We have been told they discuss things, just not in public. While I believe strongly this is at the very least a violation of the spirit of the Open Meetings Act, it also deprives the voting public from seeing who these people really are. We can’t judge if they make thoughtful decisions because we can’t watch their deliberations. We can’t know they are worthy of our vote, because they never speak out publicly and ask a single question.
Later in the same song, Aaron Burr states, “Fools who run their mouths off wind up dead.” While this is excellent foreshadowing in a musical, the dead doesn’t have to be literal, it could also mean fade into obscurity. Hamilton responds with the famous axiom of “If you stand for nothing, Burr, what will you fall for?” And I often wonder, what have our Trustees fallen for?

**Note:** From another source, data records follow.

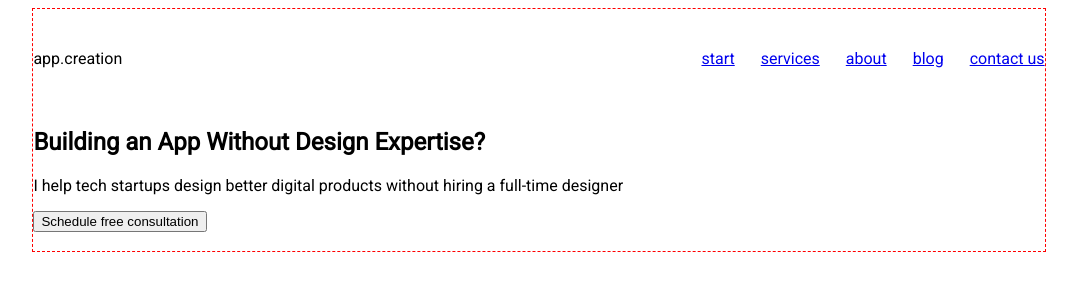
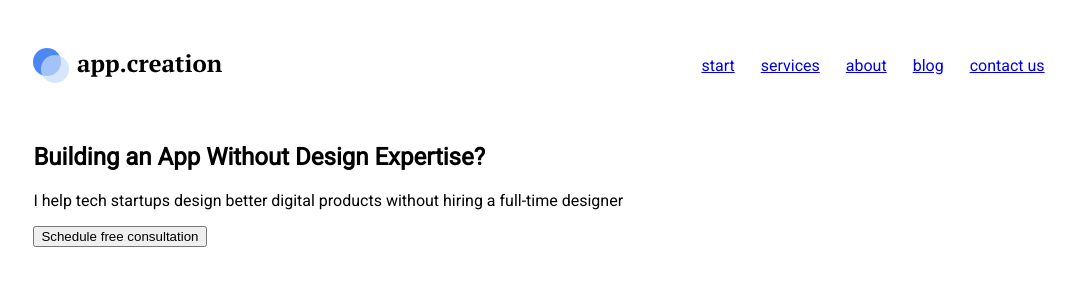
Before and after one commit to WebHeroSchool/Tori-s-website, a plain HTML site: page index.html in a window 1280 px wide. Shown: the whole page, without its empty margins (101-1178 px from the left). Drawn offline with Linux system fonts and the light colour scheme.

Commit message:
Добавлен логотип в разметку

```diff
--- a/index.html
+++ b/index.html
@@ -2,14 +2,14 @@
 <html>
   <head>
     <meta charset="utf-8">
-    <title>Мой первый сайт</title>
+    <title>App.creation</title>
     <link rel="stylesheet" href="https://fonts.googleapis.com/css?family=Roboto">
     <link rel="stylesheet" href="styles.css">
   </head>
   <body>
     <div class="wrapper">
       <header class="header">
-        <div class="logo">app.creation</div>
+        <div class="logo"></div>
         <nav class="menu">
           <a class="menu__item" href="#">start</a>
           <a class="menu__item" href="#">services</a>
--- a/styles.css
+++ b/styles.css
@@ -4,14 +4,16 @@ body {
 .wrapper {
   margin: auto;
   width: 80%;
-  border: dashed 1px red;
 }
 .header {
+  padding: 40px 0;
   display: flex;
   justify-content: space-between;
 }
 .logo {
-  padding: 40px 0;
+  width: 190px;
+  height: 35px;
+  background-image: url('img/logo.svg');
 }
 .menu {
   display: flex;
```
Also changed, not shown: img/logo.svg (added).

When we look at the three who will certainly still be on the board after April 6th, we have to consider how the board moves forward. Normally, this would be where I’d call out praise for things or stands that each of the remaining board members have done and explain that while I disagree with their current position; I respect them and look forward to working together to mend bridges and seek a positive path forward. But, due to their complete unwillingness to discuss anything in the public or ever be seen to possibly dissent from Phil’s agenda — I have nothing to work with.
While it may seem like it doesn't matter, if all of the United4Lakewood newcomers are elected, are we incented in anyway to work with the remaining Trustees. Would the four of us be much like the current board, effectively shutting out the lone voices of dissent in an effort to ram our agenda through? This is a valid question, but I know something that makes the United4Lakewood group unique -- we don't always agree.
Unlike the position of forced loyalty required of Phil’s crew, the United4Lakewood group talk and discuss and listen and respect each other. And we’d encourage that of those who remain on the board. I’d love to hear an actual opinion from Brian Augustine. I like to hear a deeper thought from Doug Ulrich than his breakfast preference. And if Ryan Berman could speak without condescending he might have a point worth listening to.
What’s even better is that the system of using Robert’s Rules allows us to have questions, conversations, and voice concerns or agreements without slowing down the process. Yes, we may have to consider that the meetings may go longer than 30 minutes; but we’d be able to be actually transparent to the residents about the workings of this village. If those conversations could be had with respect, then the board could compromise and come to agreements that actually move us toward building a real comprehensive, public plan to solve the biggest issues this village faces — the issues that can’t be solved within a single 4 year term of one elected official. Instead of re-writing the plan every four years, thus never seeing progress, we work together — board and residents — to build a long-term plan for solving things like the flooding in the Gates; the maintenance of the roads; dams; and lakes; and the long term financial health of the village.
When I think of what the board could look like after April 6th, I propose that we look to another political musical to give our future board advice — from 1776, Stephen Hopkins on bringing a discussion about Independence to the floor said, “Well, in all my years I ain’t never heard, seen nor smelled an issue that was so dangerous it couldn’t be talked about.”
Given that our founding fathers had no issue with discussing something that could get them hung for treason, I think our board should be fairly comfortable with talking to each other about how to build a plan to solve flooding or the purchase of a police car.